• Recent studies suggest that the hypercortisolism and dexamethasone resistance of depression arise, at least in part, at the level of the brain, ie, cortisol-releasing factor (CRF) and/or other corticotropin-secretagogues are hypersecreted. This article suggests a similar cause of the hypercortisolism of social subordinance. Two troops of wild olive baboons, living freely in the Serengeti Ecosystem of East Africa, have been under long-term study. Consistently, in stable dominance hierarchies, subordinate males are hypercortisolemic relative to dominant animals. Furthermore, hypercortisolemic males are dexamethasone resistant. There are no rank-related differences in cortisol clearance or adrenal sensitivity to corticotropin, suggesting a pituitary and/or neural locus of the hypercortisolism. Subordinate males were shown to secrete less corticotropin in response to a CRF-challenge than did dominant males. Following the logic used in similar studies with depressives, if subordinate males were hypercortisolemic despite decreased pituitary sensitivity to CRF, then this implies that the hyperactivity of the adrenocortical axis is driven at the level of the brain. Furthermore, subordinate males were hyporesponsive to CRF after administration of metyrapone, which blocks cortisol secretion and disinhibits the pituitary from feedback inhibition. Thus, the pituitary appears to have lost sensitivity to CRF itself in these low-ranking males. These observations are interpreted in light of behavioral data suggesting that these subordinate males are under sustained social stress.
Sapolsky RM. Hypercortisolism Among Socially Subordinate Wild Baboons Originates at the CNS Level. Arch Gen Psychiatry. 1989;46(11):1047–1051. doi:10.1001/archpsyc.1989.01810110089012
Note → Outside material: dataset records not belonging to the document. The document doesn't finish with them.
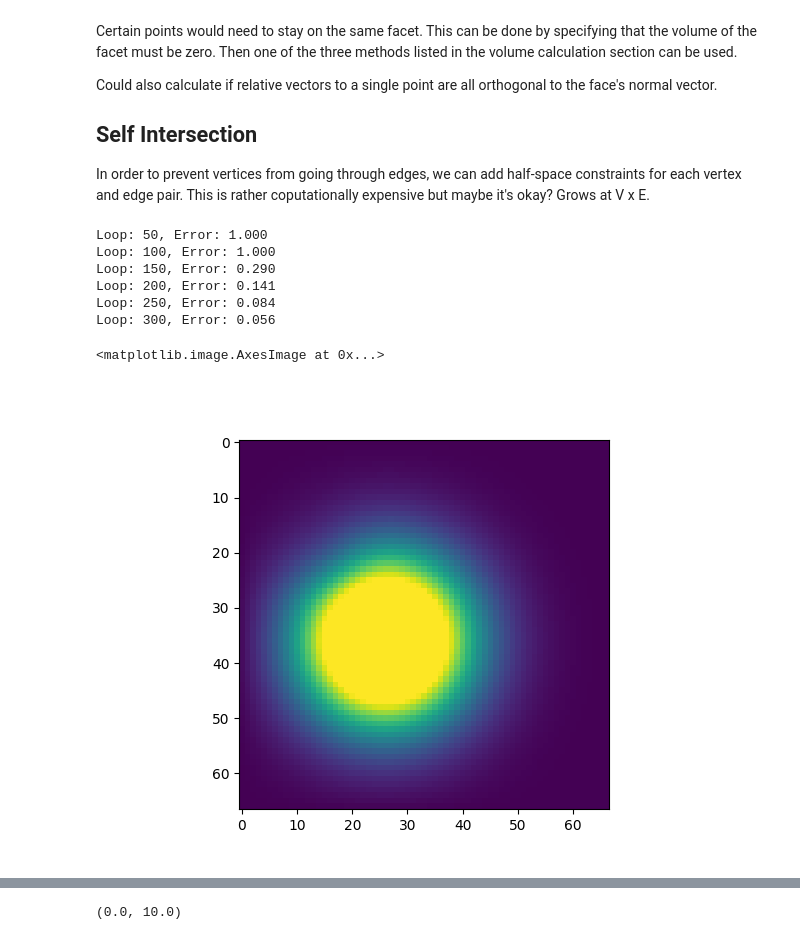
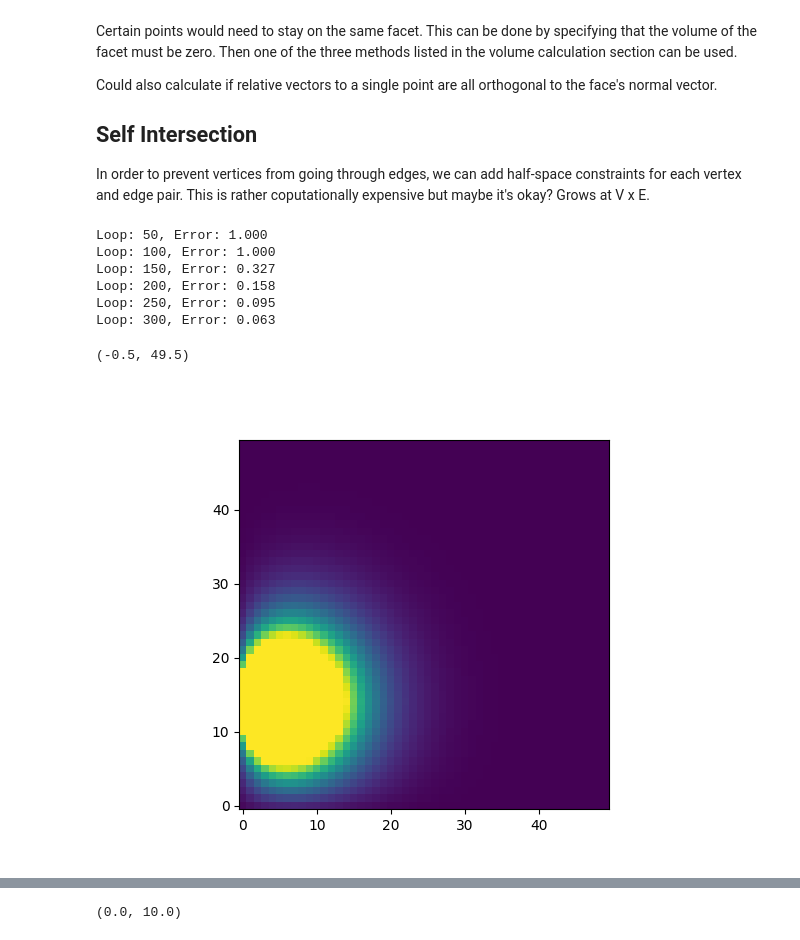
Before and after one commit to aechoi/muscular_hydrostat, a Jupyter notebook: src/isochoric.ipynb, the cells around one changed output, grey strips where cells are left out. Cells and saved outputs as stored; diff of their text form; code cells hidden in the pictures.

```diff
--- a/src/isochoric.ipynb
+++ b/src/isochoric.ipynb
@@ -335,40 +334,42 @@ arm = hydrostat_arm_3d.HydrostatArm3D(cube_arm.points, cells)
 # _ = arm.set_external_forces(1, [0, 0, -1])
 # %%
 obst = obstacle.ConvexObstacle3D(
-    vertices = (polytopes.Cube.points + np.array([-2, 0, 2])),
+    vertices = (polytopes.Cube.points * np.array([1, 10, 10]) + np.array([-2.5, -1, -1])),
     edges = polytopes.Cube.edges,
     faces = polytopes.Cube.faces
 )
 # arm.add_obstacle(obst)
 
-food_array = np.array([[-3,.5,z-3, 1]])
-env = environment.Environment3D([obst], food_array, dx=.2)
+food_array = np.array([[-4,0,z-3, 1]])
+# food_array = np.array([[-2, 0, 0, 1]])
+env = environment.Environment3D([], food_array, dx=.2)
 arm.set_environment(env)
 
 # arm.add_odor(food_loc, covar)
 # %% [output]
 Loop: 50, Error: 1.000
 Loop: 100, Error: 1.000
-Loop: 150, Error: 0.290
-Loop: 200, Error: 0.141
-Loop: 250, Error: 0.084
-Loop: 300, Error: 0.056
+Loop: 150, Error: 0.327
+Loop: 200, Error: 0.158
+Loop: 250, Error: 0.095
+Loop: 300, Error: 0.063
 # %%
-import pickle
+# import pickle
 
-# with open("saved_environment.pkl", "wb") as f:
-#     pickle.dump(env, f)
-with open("saved_environment.pkl", "rb") as f:
-    env = pickle.load(f)
-    arm.set_environment(env)
+# # # with open("saved_environment.pkl", "wb") as f:
+# # #     pickle.dump(env, f)
+# with open("saved_environment.pkl", "rb") as f:
+#     env = pickle.load(f)
+#     arm.set_environment(env)
 # %%
 %matplotlib widget
 import matplotlib.pyplot as plt
 fig, ax = plt.subplots()
-ax.imshow(env.concentration[49,:,:], vmin=0, vmax=.00001)
+ax.imshow(env.concentration[:,25,:].T, vmin=0, vmax=.01)
+ax.set_ylim(-0.5, 49.5)
 # %% [output]
-<matplotlib.image.AxesImage at 0x...>
+(-0.5, 49.5)
-[figure, old version]
+[figure, new version]
 # %%
 import draw_nodes_3d
 importlib.reload(draw_nodes_3d)
```
Also changed, not shown: parts of 3 cells of this notebook, 3 other files.
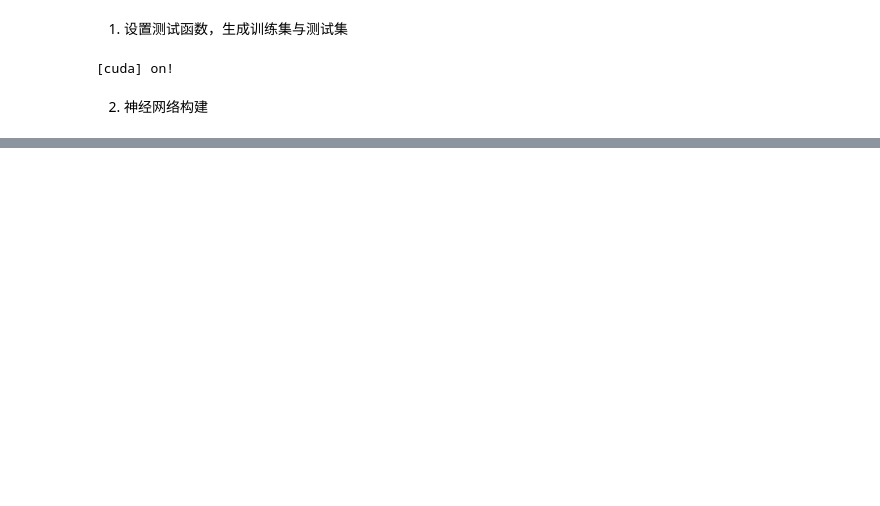
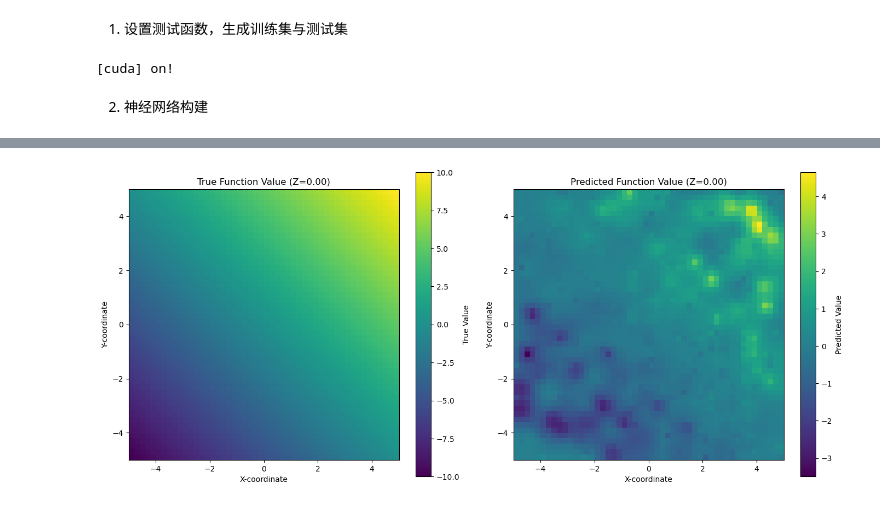
Before and after one commit to 2hangzx/my_HashNeRF-pytorch, a Jupyter notebook: myhash_encoding.ipynb, the cells around one changed output, grey strips where cells are left out. Saved outputs shown, nothing was run; the diff lists cells and outputs as text; code cells hidden in the pictures; blank space fills up the shorter version.

```diff
--- a/myhash_encoding.ipynb
+++ b/myhash_encoding.ipynb
@@ -1,8 +1,6 @@
 # %%
 import torch
 import torch.nn as nn
-
-# print(f'GPU is {torch.cuda.is_available()}')
 
 def hash(coords, log2_hashmap_size):
     '''
@@ -32,7 +30,7 @@ def get_voxel_vertices(xyz, bounding_box, resolution, log2_hashmap_size):
     resolution: number of voxels per axis
     '''
     box_min, box_max = bounding_box
-    BOX_OFFSETS = torch.tensor([[[i,j,k] for i in [0, 1] for j in [0, 1] for k in [0, 1]]]).to(bounding_box.device)
+    BOX_OFFSETS = torch.tensor([[[i,j,k] for i in [0, 1] for j in [0, 1] for k in [0, 1]]]).to(xyz.device)
 
     keep_mask = xyz==torch.max(torch.min(xyz, box_max), box_min)
     if not torch.all(xyz <= box_max) or not torch.all(xyz >= box_min):
@@ -43,7 +41,7 @@ def get_voxel_vertices(xyz, bounding_box, resolution, log2_hashmap_size):
 
     bottom_left_idx = torch.floor((xyz-box_min)/grid_size).int() # bottom_left_idx.shape = [B, 3]
     voxel_min_vertex = bottom_left_idx*grid_size + box_min
-    voxel_max_vertex = voxel_min_vertex + torch.tensor([1.0,1.0,1.0]).to(bounding_box.device)*grid_size
+    voxel_max_vertex = voxel_min_vertex + torch.tensor([1.0,1.0,1.0]).to(xyz.device)*grid_size
 
     voxel_indices = bottom_left_idx.unsqueeze(1) + BOX_OFFSETS # shape: [B, 1, 3] +　[1, 8, 3]
     hashed_voxel_indices = hash(voxel_indices, log2_hashmap_size)
@@ -130,7 +128,9 @@ def TestFunction(x):
     '''
     x is 3D points position B x 3
     '''
-    result = torch.sin(torch.pi*x[..., 0]) + torch.cos(torch.pi*x[..., 1]) + torch.sin(2*torch.pi*x[..., 2])
+    # result = torch.sin(torch.pi*x[..., 0]) + torch.cos(torch.pi*x[..., 1]) + torch.sin(2*torch.pi*x[..., 2])
+    # result = torch.sqrt(x[..., 0]**2 + x[..., 0]**2 + x[..., 2]**2)
+    result = x[..., 0 ] + x[..., 1]+ x[..., 2]
     return result
 
 bounding_box = torch.tensor([[-5, -5, -5], [5, 5, 5]]).to(Device)
@@ -139,7 +139,7 @@ def get_dataset(bouding_box, batch_size = 100, noise_std = 0.01):
     coords_min = bouding_box[0]
     coords_max = bouding_box[1]
     length = coords_max - coords_min
-    weight = torch.rand([batch_size, 3]).to(Device)
+    weight = torch.rand([batch_size, 3]).to(bounding_box.device)
     coords = coords_min + length * weight
 
     real_value = TestFunction(coords)
@@ -148,12 +148,8 @@ def get_dataset(bouding_box, batch_size = 100, noise_std = 0.01):
 
     return coords, value_withNoisy
 
-train_dataset = get_dataset(bounding_box, batch_size = 500)
-test_dataset = get_dataset(bounding_box)
-
-hashembedder = HashEmbedder(bounding_box).to(Device)
-train_dataset_encodingInputs = hashembedder(train_dataset[0])[0]
-test_dataset_encodingInputs = hashembedder(test_dataset[0])[0]
+trainDataset_inputs, trainDataset_outputs = get_dataset(bounding_box, batch_size = 1000)
+testDataset_inputs, testDataset_outputs = get_dataset(bounding_box)
 # %% [output]
 [cuda] on!
 # %% [markdown]
@@ -181,0 +228,62 @@ MLPmodel = SimpleMLP()
+# %%
+import matplotlib.pyplot as plt
+import numpy as np
+print("\nStarting visualization...")
+# 设置可视化网格的参数
+resolution_vis = 50 # 网格点的数量，例如 50x50
+# 确保 bounding_box 已经定义并移动到正确的设备上
+# 假设 bounding_box = torch.tensor([[-5, -5, -5], [5, 5, 5]]).to(Device) 已经在前面定义
+x_coords = torch.linspace(bounding_box[0,0].item(), bounding_box[1,0].item(), resolution_vis)
+y_coords = torch.linspace(bounding_box[0,1].item(), bounding_box[1,1].item(), resolution_vis)
+# 创建一个 2D 网格，并固定 z 为 0 （或边界内的任何常数）
+# 例如，我们固定 z 为 bounding_box 的中心点 z 坐标
+fixed_z = (bounding_box[0,2] + bounding_box[1,2]) / 2
+# 使用 meshgrid 创建 x-y 平面上的坐标
+# xx: resolution_vis x resolution_vis (x 值重复)
+# yy: resolution_vis x resolution_vis (y 值重复)
+xx, yy = torch.meshgrid(x_coords, y_coords, indexing='ij') # 使用 'ij' 保持矩阵索引习惯
+# 将网格展平并组合成 B x 3 的形式
+# B = resolution_vis * resolution_vis
+grid_points = torch.stack([xx.flatten(), yy.flatten(), torch.full_like(xx.flatten(), fixed_z)], dim=-1).to(Device)
+# 将模型设置为评估模式
+MLPmodel.eval()
+hashembedder.eval()
+# 使用 torch.no_grad() 禁用梯度计算，节省内存并加速
+with torch.no_grad():
+    # 编码网格点
+    embedded_grid_points, _ = hashembedder(grid_points)
+    # 预测函数值
+    predicted_values = MLPmodel(embedded_grid_points).cpu().numpy()
+# 将预测值重塑回 2D 网格形式
+predicted_values_grid = predicted_values.reshape(resolution_vis, resolution_vis)
+# 计算真实值进行对比
+true_values = TestFunction(grid_points).cpu().numpy().reshape(resolution_vis, resolution_vis)
+# 绘制结果
+plt.figure(figsize=(14, 6))
+# 绘制真实函数值
+plt.subplot(1, 2, 1)
+plt.imshow(true_values, origin='lower', extent=[x_coords.min(), x_coords.max(), y_coords.min(), y_coords.max()], cmap='viridis')
+plt.colorbar(label='True Value')
+plt.title(f'True Function Value (Z={fixed_z.item():.2f})') # 使用 .item() 获取标量值
+plt.xlabel('X-coordinate')
+plt.ylabel('Y-coordinate')
+# 绘制模型预测值
+plt.subplot(1, 2, 2)
+plt.imshow(predicted_values_grid, origin='lower', extent=[x_coords.min(), x_coords.max(), y_coords.min(), y_coords.max()], cmap='viridis')
+plt.colorbar(label='Predicted Value')
+plt.title(f'Predicted Function Value (Z={fixed_z.item():.2f})')
+plt.xlabel('X-coordinate')
+plt.ylabel('Y-coordinate')
+plt.tight_layout()
+plt.show()
+# 绘制误差图
+plt.figure(figsize=(7, 6))
+error_map = np.abs(true_values - predicted_values_grid)
+plt.imshow(error_map, origin='lower', extent=[x_coords.min(), x_coords.max(), y_coords.min(), y_coords.max()], cmap='Reds')
+plt.colorbar(label='Absolute Error')
+plt.title(f'Absolute Error Map (Z={fixed_z.item():.2f})')
+plt.xlabel('X-coordinate')
+plt.ylabel('Y-coordinate')
+plt.tight_layout()
+plt.show()
+# %% [output]
@@ -181,0 +291 @@ MLPmodel = SimpleMLP()
+[figure, added]
```
Also changed, not shown: parts of 2 cells of this notebook.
Coronavirus Resource Center
Customize your JAMA Network experience by selecting one or more topics from the list below.